Gracias a Fátima, Ana, Fernando, Julie y Santiago por ayudar mi español, algo que aún ha de mejorarse.

WHATS NEXT: Training (A-100 in State Department speak) isn't until June 30, so I'm going to spend two months or so in San Diego attending some weddings, running up the mileage on my bike, surfing and packing. After that, I'll be moving to DC to start my training to be an Economic Officer in the US Foreign Service. Depending on where they're sending me after, I might be in DC anywhere from three months to a year. Then, off to represent my country at a US embassy somewhere in the world, so stay tuned for a whole new type of adventure on my blog!

Thursday, April 17, 2014

Stray Dogs, Surfboards, Coconuts, Cricket... and Heat

Just to get it out of the way: our weekend in El Paredon was really hot. Even at night, every small little stirring of breeze only offered temporary respite. To cut down on complaining, we banned the word "hot" and kept track of violations, with the biggest violator buying the group a round at the end of the weekend.

Luckily, El Paredon was full of wonderful things to help keep our minds off of the weather. One of them was our house which I found through AirBnB, La Choza Chula. It's run by a community-focused NGO that is working to help El Paredon benefit from the growing surfing scene there. Unfortunately, a lot of people who come in to surf aren't even aware of the existence of a town right down the road. Read more about what La Choza Chula does here.

We explored El Paredon and got to meet some of our neighbors as well as a few neighborhood kids who hang out in the shack's backyard. The yard has a few coconut trees and Jossie and I took a machete to a few coconuts to get into the inner coconutty goodness. The house itself has a dry erase board, which we took full advantage of in a pretty epic game of pictionary. We spent Saturday morning on the beach surfing and swimming in the afternoon we relaxed in the hammocks and pool of the Paredon Surf House with two cool Canadians we met there.

I caught a few more waves Saturday afternoon after Paul taught me and the Canadians how to play cricket. It's actually a pretty simple and fun game, but I'm sure it helped contribute to the sunburn on my shoulders.

Meals were fun as well. El Paredon doesn't really have restaurants, so for our two breakfasts we bought and cooked beans and eggs and some tortillas from a lady across the street who stood outside making them. We had a delicious lunch at the Surf House and for dinner we found a barbeque that had been set up for Holy Week that made us some pretty delicious empanadas, burgers and tostadas.

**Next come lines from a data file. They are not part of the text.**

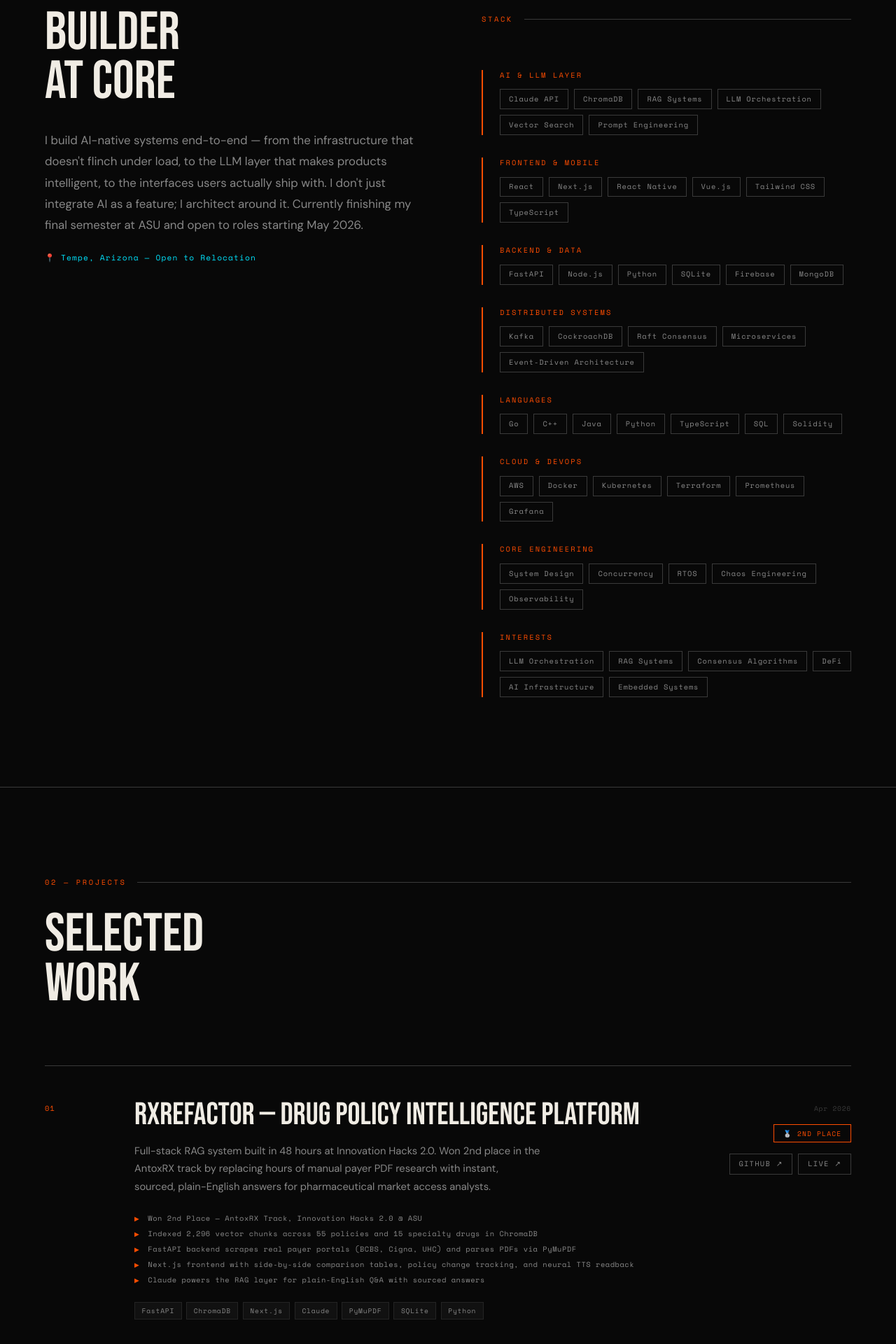
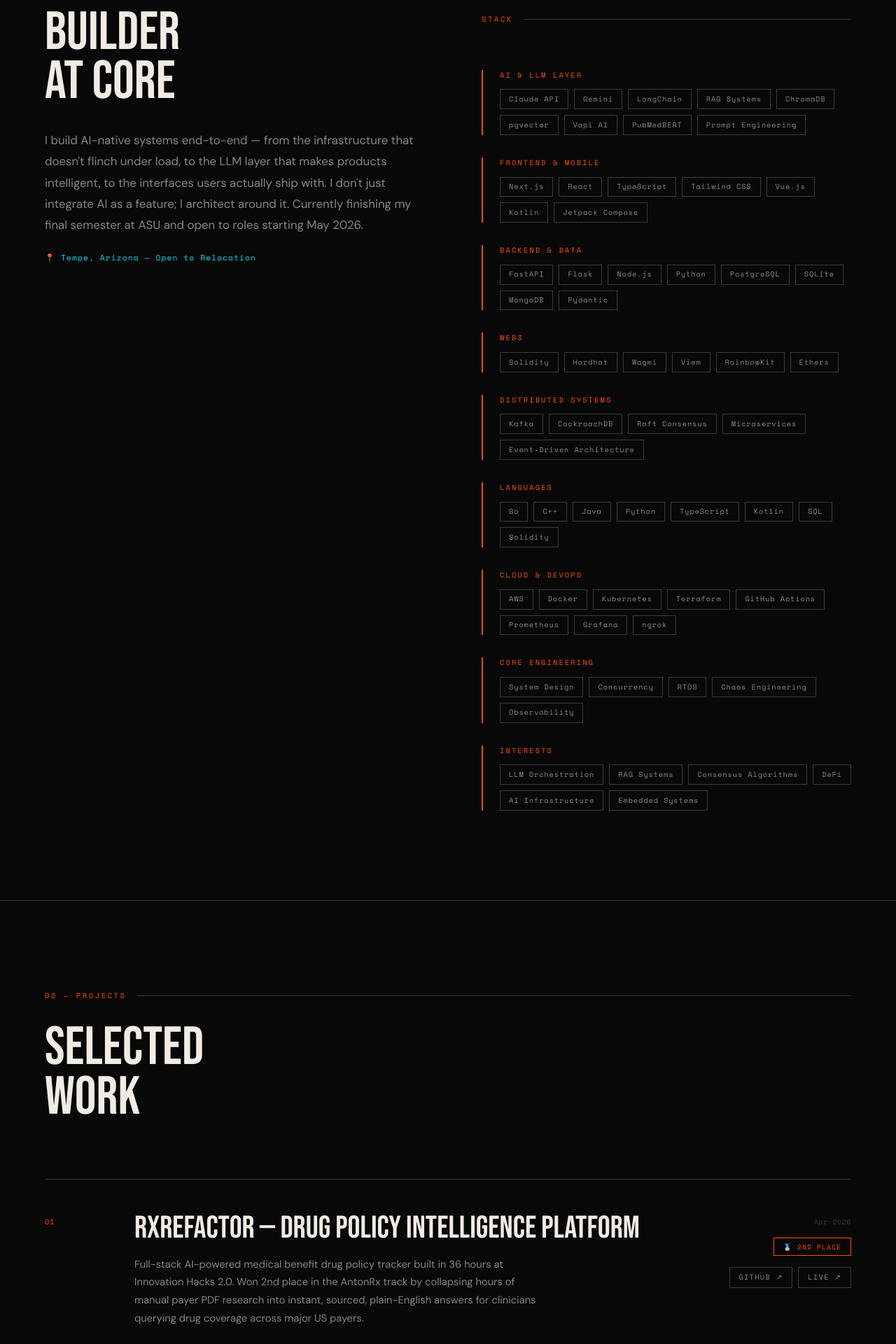
Before and after one commit to akuma496/portfolio, a Next.js app in the folder portfolio/: page / in a window 1280 px wide. Shown: the part 1020-2940 px from the top of the page at 70% size. Built offline with nearby package versions, Linux system fonts and the light colour scheme.

Commit message:
Final for now.

```diff
--- a/portfolio/data/portfolio.js
+++ b/portfolio/data/portfolio.js
@@ -19,15 +19,19 @@
 export const stack = [
   {
     category: "AI & LLM Layer",
-    tags: ["Claude API", "ChromaDB", "RAG Systems", "LLM Orchestration", "Vector Search", "Prompt Engineering"],
+    tags: ["Claude API", "Gemini", "LangChain", "RAG Systems", "ChromaDB", "pgvector", "Vapi AI", "PubMedBERT", "Prompt Engineering"],
   },
   {
     category: "Frontend & Mobile",
-    tags: ["React", "Next.js", "React Native", "Vue.js", "Tailwind CSS", "TypeScript"],
+    tags: ["Next.js", "React", "TypeScript", "Tailwind CSS", "Vue.js", "Kotlin", "Jetpack Compose"],
   },
   {
     category: "Backend & Data",
-    tags: ["FastAPI", "Node.js", "Python", "SQLite", "Firebase", "MongoDB"],
+    tags: ["FastAPI", "Flask", "Node.js", "Python", "PostgreSQL", "SQLite", "MongoDB", "Pydantic"],
+  },
+  {
+    category: "Web3",
+    tags: ["Solidity", "Hardhat", "Wagmi", "Viem", "RainbowKit", "Ethers"],
   },
   {
     category: "Distributed Systems",
@@ -35,11 +39,11 @@
   },
   {
     category: "Languages",
-    tags: ["Go", "C++", "Java", "Python", "TypeScript", "SQL", "Solidity"],
+    tags: ["Go", "C++", "Java", "Python", "TypeScript", "Kotlin", "SQL", "Solidity"],
   },
   {
     category: "Cloud & DevOps",
-    tags: ["AWS", "Docker", "Kubernetes", "Terraform", "Prometheus", "Grafana"],
+    tags: ["AWS", "Docker", "Kubernetes", "Terraform", "GitHub Actions", "Prometheus", "Grafana", "ngrok"],
   },
   {
     category: "Core Engineering",
@@ -57,15 +61,16 @@
     num: "01",
     title: "RxRefactor — Drug Policy Intelligence Platform",
     description:
-      "Full-stack RAG system built in 48 hours at Innovation Hacks 2.0. Won 2nd place in the AntoxRX track by replacing hours of manual payer PDF research with instant, sourced, plain-English answers for pharmaceutical market access analysts.",
+      "Full-stack AI-powered medical benefit drug policy tracker built in 36 hours at Innovation Hacks 2.0. Won 2nd place in the AntonRx track by collapsing hours of manual payer PDF research into instant, sourced, plain-English answers for clinicians querying drug coverage across major US payers.",
     highlights: [
       "Won 2nd Place — AntoxRX Track, Innovation Hacks 2.0 @ ASU",
-      "Indexed 2,296 vector chunks across 55 policies and 15 specialty drugs in ChromaDB",
-      "FastAPI backend scrapes real payer portals (BCBS, Cigna, UHC) and parses PDFs via PyMuPDF",
-      "Next.js frontend with side-by-side comparison tables, policy change tracking, and neural TTS readback",
-      "Claude powers the RAG layer for plain-English Q&A with sourced answers",
+      "Two-tier architecture: SQLite structured lookups (free/instant) + Claude RAG pipeline (~$0.01/query) for nuanced questions",
+      "Scraped and chunked payer policy PDFs (BCBS, Cigna, UHC, Priority Health, UPMC) into ~6,100 semantic fragments embedded in ChromaDB",
+      "FastAPI + Pydantic backend with PyMuPDF parsing, BeautifulSoup/httpx scraping, and 10-minute response caching",
+      "Next.js 16 / React 19 / Tailwind 4 frontend with Zustand, React Query, Recharts, and Framer Motion for multi-payer comparison and version diffing",
+      "Hardened Claude system prompt enforces strict grounding in retrieved context with mandatory citations — no fabricated coverage info",
     ],
-    stack: ["FastAPI", "ChromaDB", "Next.js", "Claude", "PyMuPDF", "SQLite", "Python"],
+    stack: ["Next.js", "React", "TypeScript", "Tailwind", "FastAPI", "Pydantic", "Claude", "ChromaDB", "PyMuPDF", "SQLite"],
     date: "Apr 2026",
     github: "https://github.com/RushadW/FourBytes-RxRefactor",
     live: "https://anton-rx-frontend-770871054693.us-central1.run.app",
@@ -82,7 +87,7 @@
       "Autonomous LLM agents with deterministic validation gates for safe real-time trade execution",
       "Integrated DeFi smart contracts for speculative investing within the Ether.fi system",
     ],
-    stack: ["React", "Node.js", "Claude 3.5", "Python", "Solidity"],
+    stack: ["Next.js", "React", "TypeScript", "Tailwind", "Wagmi", "Viem", "Ethers", "RainbowKit", "Solidity", "Hardhat"],
     date: "Nov 2025",
     github: "https://github.com/Dhyan118/EVO",
     live: null,
@@ -129,13 +134,13 @@
     num: "05",
     title: "Dementia Care Mobile Application",
     description:
-      "Faculty capstone project — a mobile application designed to support dementia patients with memory, daily routines, and caregiver communication. Built with a focus on accessibility and compassionate UX.",
+      "Faculty capstone project — a native Android app for dementia care featuring voice-driven MMSE cognitive assessments via Vapi AI and a RAG-backed clinical assistant powered by Gemini 2.5 Flash Lite over a PubMedBERT vector store.",
     highlights: [
-      "Faculty-sponsored capstone project addressing real-world healthcare accessibility",
-      "Designed for dementia patients — prioritizing simplicity, large UI elements, and low cognitive load",
-      "Caregiver dashboard for monitoring patient activity and sending reminders",
+      "Native Android app (Kotlin + Jetpack Compose, Material 3) with voice-based MMSE assessments powered by Vapi AI (Deepgram STT + GPT-4o)",
+      "Flask backend with JWT auth and a PostgreSQL + pgvector RAG pipeline using PubMedBERT embeddings and Gemini 2.5 Flash Lite via LangChain",
+      "Dockerized deployment on AWS EC2 with GitHub Actions CI/CD and ngrok-tunneled Vapi webhooks",
     ],
-    stack: ["React Native", "Node.js", "Firebase"],
+    stack: ["Kotlin", "Jetpack Compose", "Flask", "PostgreSQL", "pgvector", "LangChain", "Gemini", "Vapi AI", "Docker", "AWS"],
     date: "2025 – 2026",
     github: null,
     live: null,
```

Sunday was on us before we knew it and we cleaned the house, said goodbye to the house's adopted stray dog Twiggy, and dragged our mosquito-bite ridden, sunburned bodies back onto a chicken bus headed in the direction of Antigua.

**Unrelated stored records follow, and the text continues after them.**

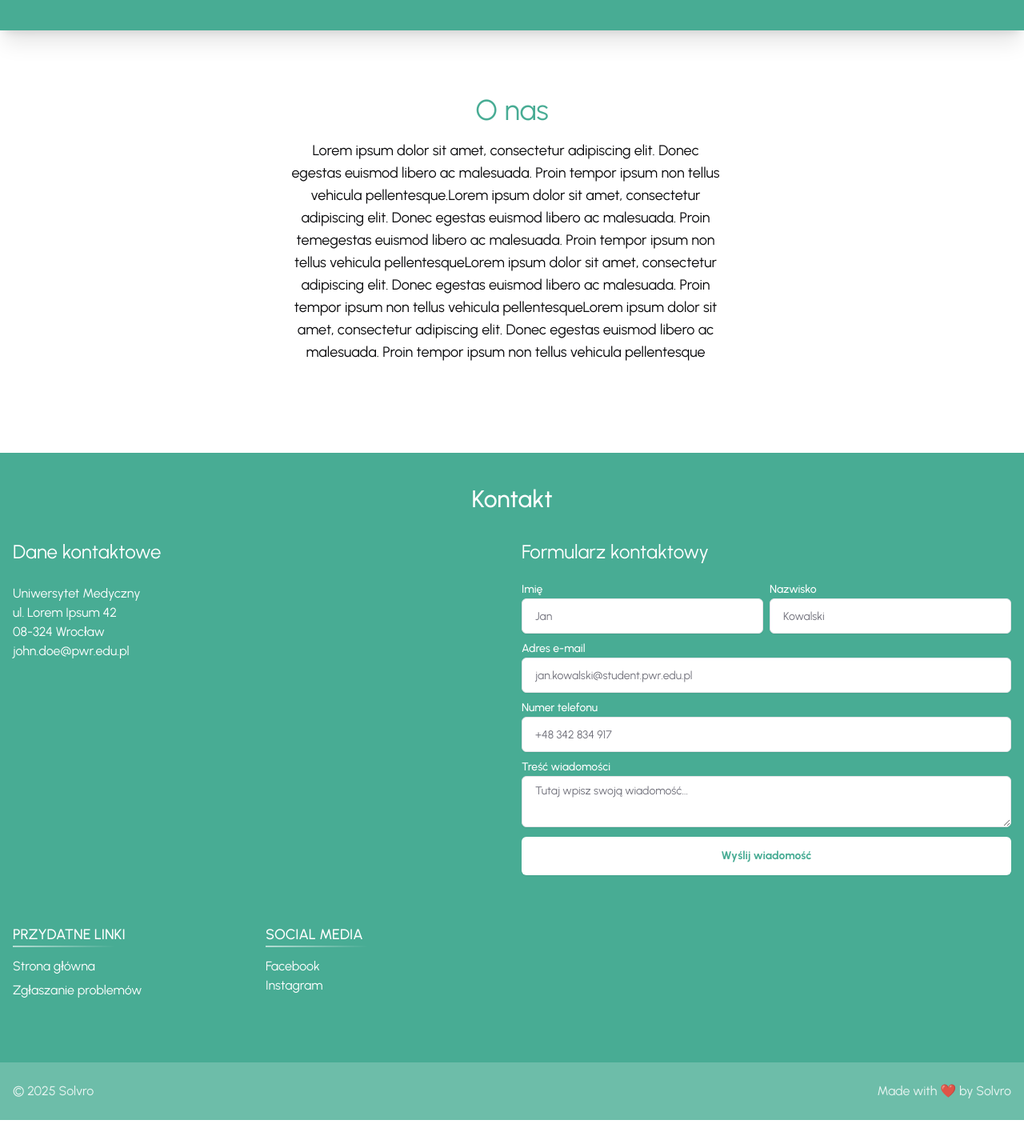
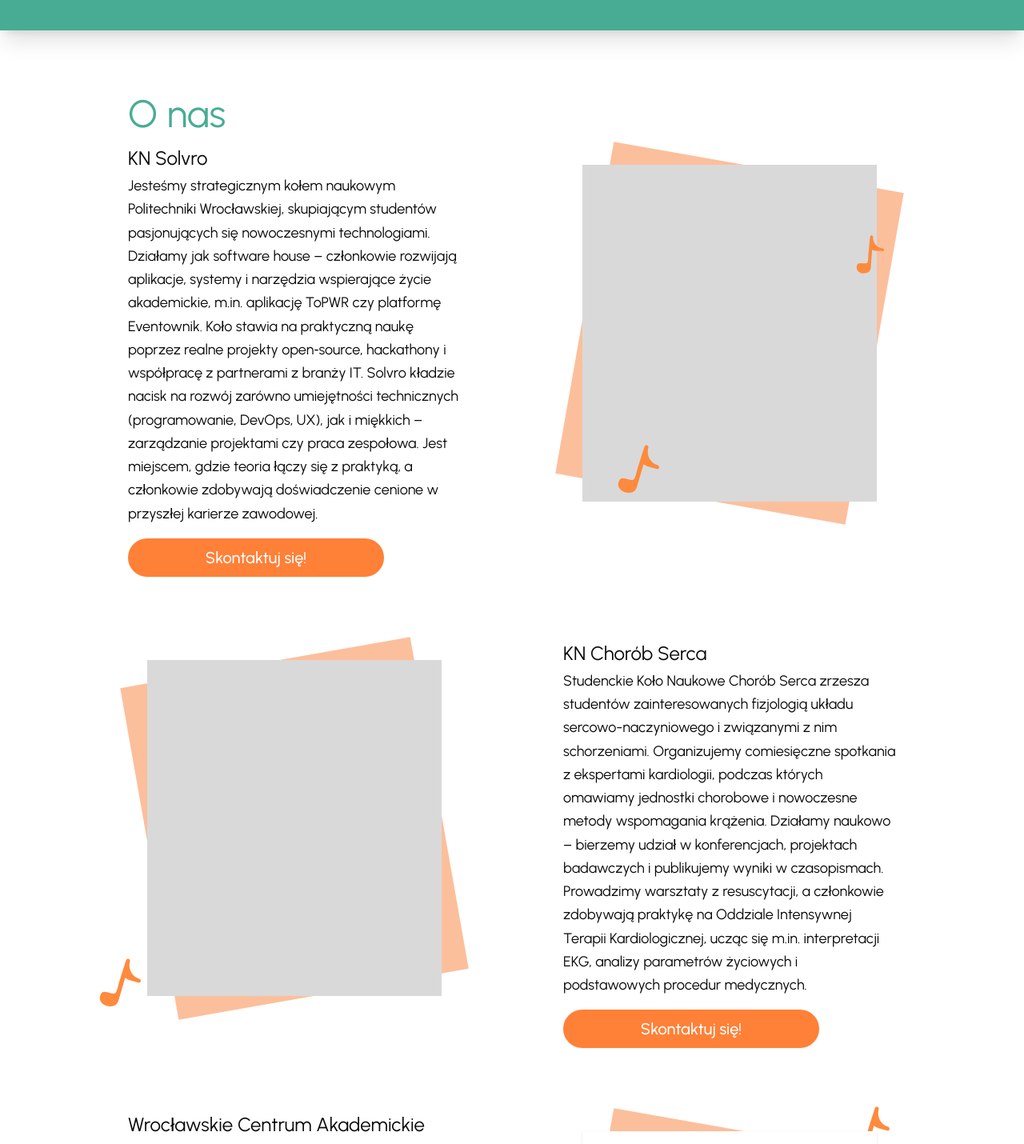
Before and after one commit to Solvro/web-umed, a Next.js app: page / in a window 1280 px wide. Shown: the part 3704-5134 px from the top of the page at 80% size. Before the commit the page ends 5104 px from the top, so only its background shows below. Built offline with nearby package versions, Linux system fonts and the light colour scheme; no server answers; a web font is replaced by a local one.

Commit message:
feat: new design of the about us section

```diff
--- a/src/components/contact/index.tsx
+++ b/src/components/contact/index.tsx
@@ -6,7 +6,7 @@
 
 export function Contact() {
   return (
-    <section>
+    <section id="kontakt">
       <div className="mx-auto max-w-screen-xl px-4 py-10">
         <h2 className="mb-8 text-center text-3xl font-medium">Kontakt</h2>
         <div className="grid gap-x-6 gap-y-12 lg:grid-cols-2">
--- a/src/components/homepage/about-us.tsx
+++ b/src/components/homepage/about-us.tsx
@@ -1,21 +1,127 @@
+import Image from "next/image";
+import Link from "next/link";
+import type { ReactNode } from "react";
+
+import { cn } from "@/lib/utils";
+
+import { DoubleQuaver, Quaver } from "../notes";
+import { Button } from "../ui/button";
+
 export function AboutUs() {
   return (
-    <div className="relative flex items-center justify-center p-10 lg:p-20">
-      <div className="flex flex-col lg:w-1/2">
-        <h2 className="text-primary text-center text-4xl">O nas</h2>
-        <p className="mt-4 mr-4 text-center text-lg">
-          Lorem ipsum dolor sit amet, consectetur adipiscing elit. Donec egestas
-          euismod libero ac malesuada. Proin tempor ipsum non tellus vehicula
-          pellentesque.Lorem ipsum dolor sit amet, consectetur adipiscing elit.
-          Donec egestas euismod libero ac malesuada. Proin temegestas euismod
-          libero ac malesuada. Proin tempor ipsum non tellus vehicula
-          pellentesqueLorem ipsum dolor sit amet, consectetur adipiscing elit.
-          Donec egestas euismod libero ac malesuada. Proin tempor ipsum non
-          tellus vehicula pellentesqueLorem ipsum dolor sit amet, consectetur
-          adipiscing elit. Donec egestas euismod libero ac malesuada. Proin
-          tempor ipsum non tellus vehicula pellentesque
-        </p>
+    <div className="relative mx-auto mb-10 space-y-20 p-10 lg:mr-20 lg:p-20 xl:ml-20">
+      <h2 className="text-primary mb-4 text-start text-3xl sm:text-5xl">
+        O nas
+      </h2>
+
+      <AboutUsRow
+        title="KN Solvro"
+        content="Jesteśmy strategicznym kołem naukowym Politechniki Wrocławskiej, skupiającym studentów pasjonujących się nowoczesnymi technologiami. Działamy jak software house – członkowie rozwijają aplikacje, systemy i narzędzia wspierające życie akademickie, m.in. aplikację ToPWR czy platformę Eventownik. Koło stawia na praktyczną naukę poprzez realne projekty open‑source, hackathony i współpracę z partnerami z branży IT. Solvro kładzie nacisk na rozwój zarówno umiejętności technicznych (programowanie, DevOps, UX), jak i miękkich – zarządzanie projektami czy praca zespołowa. Jest miejscem, gdzie teoria łączy się z praktyką, a członkowie zdobywają doświadczenie cenione w przyszłej karierze zawodowej."
+        image={
+          <>
+            <Quaver className="absolute bottom-2 left-2 size-10 translate-x-1/2 rotate-12 transform md:size-12 lg:size-16" />
+            <DoubleQuaver className="absolute top-10 -right-4 size-12 translate-y-full transform" />
+          </>
+        }
+      />
+      <AboutUsRow
+        title="KN Chorób Serca"
+        reversed
+        content="Studenckie Koło Naukowe Chorób Serca zrzesza studentów zainteresowanych fizjologią układu sercowo-naczyniowego i związanymi z nim schorzeniami. Organizujemy comiesięczne spotkania z ekspertami kardiologii, podczas których omawiamy jednostki chorobowe i nowoczesne metody wspomagania krążenia. Działamy naukowo – bierzemy udział w konferencjach, projektach badawczych i publikujemy wyniki w czasopismach. Prowadzimy warsztaty z resuscytacji, a członkowie zdobywają praktykę na Oddziale Intensywnej Terapii Kardiologicznej, ucząc się m.in. interpretacji EKG, analizy parametrów życiowych i podstawowych procedur medycznych."
+        image={
+          <DoubleQuaver className="absolute -bottom-4 left-0 -z-10 size-10 -translate-x-full rotate-12 transform md:size-12 lg:size-16" />
+        }
+      />
+
+      <AboutUsRow
+        title="Wrocławskie Centrum Akademickie"
+        content="Wrocławskie Centrum Akademickie (WCA) to instytucja łącząca samorząd miasta z wrocławskim środowiskiem akademickim, wspierająca rozwój nauki, talentów i innowacji. Znane jest jako koordynator miejskiego programu stypendialnego, programu Visiting Professors oraz inicjator Akademii Młodych Uczonych i Artystów. WCA realizuje własne projekty dotyczące rynku pracy i polityki rozwoju gospodarczego, a także doradza uczelniom w zakresie współpracy z biznesem i otoczeniem społecznym. Projekt „Zdrowie gra pierwsze skrzypce” został dofinansowany ze środków programu FAST prowadzonego przez WCA."
+        image={
+          <>
+            <Image
+              src="/wca.png"
+              width={426}
+              height={496}
+              alt="Wrocławskie Centrum Akademickie"
+              className="h-full w-full object-cover shadow-sm"
+            />
+            <Quaver className="absolute top-0 right-2 -z-10 size-10 translate-x-1/2 -translate-y-1/2 rotate-12 transform md:size-12 lg:size-16" />
+          </>
+        }
+      />
+    </div>
+  );
+}
+
+function AboutUsRow({
+  title,
+  content,
+  image,
+  reversed = false,
+}: {
+  title: string;
+  content: string;
+  image: ReactNode;
+  reversed?: boolean;
+}) {
+  return (
+    <div className="grid gap-10 sm:gap-16 md:grid-cols-2 md:gap-20 lg:gap-24 xl:gap-32">
+      <div>
+        <h3 className="mb-1 text-xl sm:text-2xl">{title}</h3>
+
+        <p className="text-base leading-relaxed lg:text-lg">{content}</p>
+
+        <Button
+          asChild
+          className="mt-4 w-xs rounded-4xl py-6 text-xl"
+          variant="secondary"
+        >
+          <Link href="/#kontakt">Skontaktuj się!</Link>
+        </Button>
+      </div>
+
+      <div
+        className={cn(
+          "grid h-full w-full place-items-center",
+          reversed && "md:-order-1",
+        )}
+      >
+        <PhotoFrame reverse={reversed}>{image}</PhotoFrame>
       </div>
     </div>
   );
 }
+
+function PhotoFrame({
+  children,
+  className,
+  reverse = false,
+}: {
+  children?: React.ReactNode;
+  className?: string;
+  reverse?: boolean;
+}) {
+  return (
+    <div className="h-full p-6 md:block md:w-full">
+      <div
+        className={cn(
+          "relative h-[300px] md:h-auto md:max-h-[400px] md:w-auto xl:max-h-[500px]",
+          reverse ? "ml-auto" : "mr-auto",
+        )}
+        style={{
+          aspectRatio: "560 / 640",
+        }}
+      >
+        <div className={cn("h-full w-full bg-[#d9d9d9]", className)}>
+          {children}
+        </div>
+        <div
+          className={cn(
+            "absolute inset-0 -z-10 transform bg-[#FCBF9C]",
+            reverse ? "rotate-[-10deg]" : "rotate-[10deg]",
+          )}
+        ></div>
+      </div>
+    </div>
+  );
+}
```
Also changed, not shown: public/wca.png (added).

Irony: The guy from San Diego ended up saying "hot" the most, so I bought the round.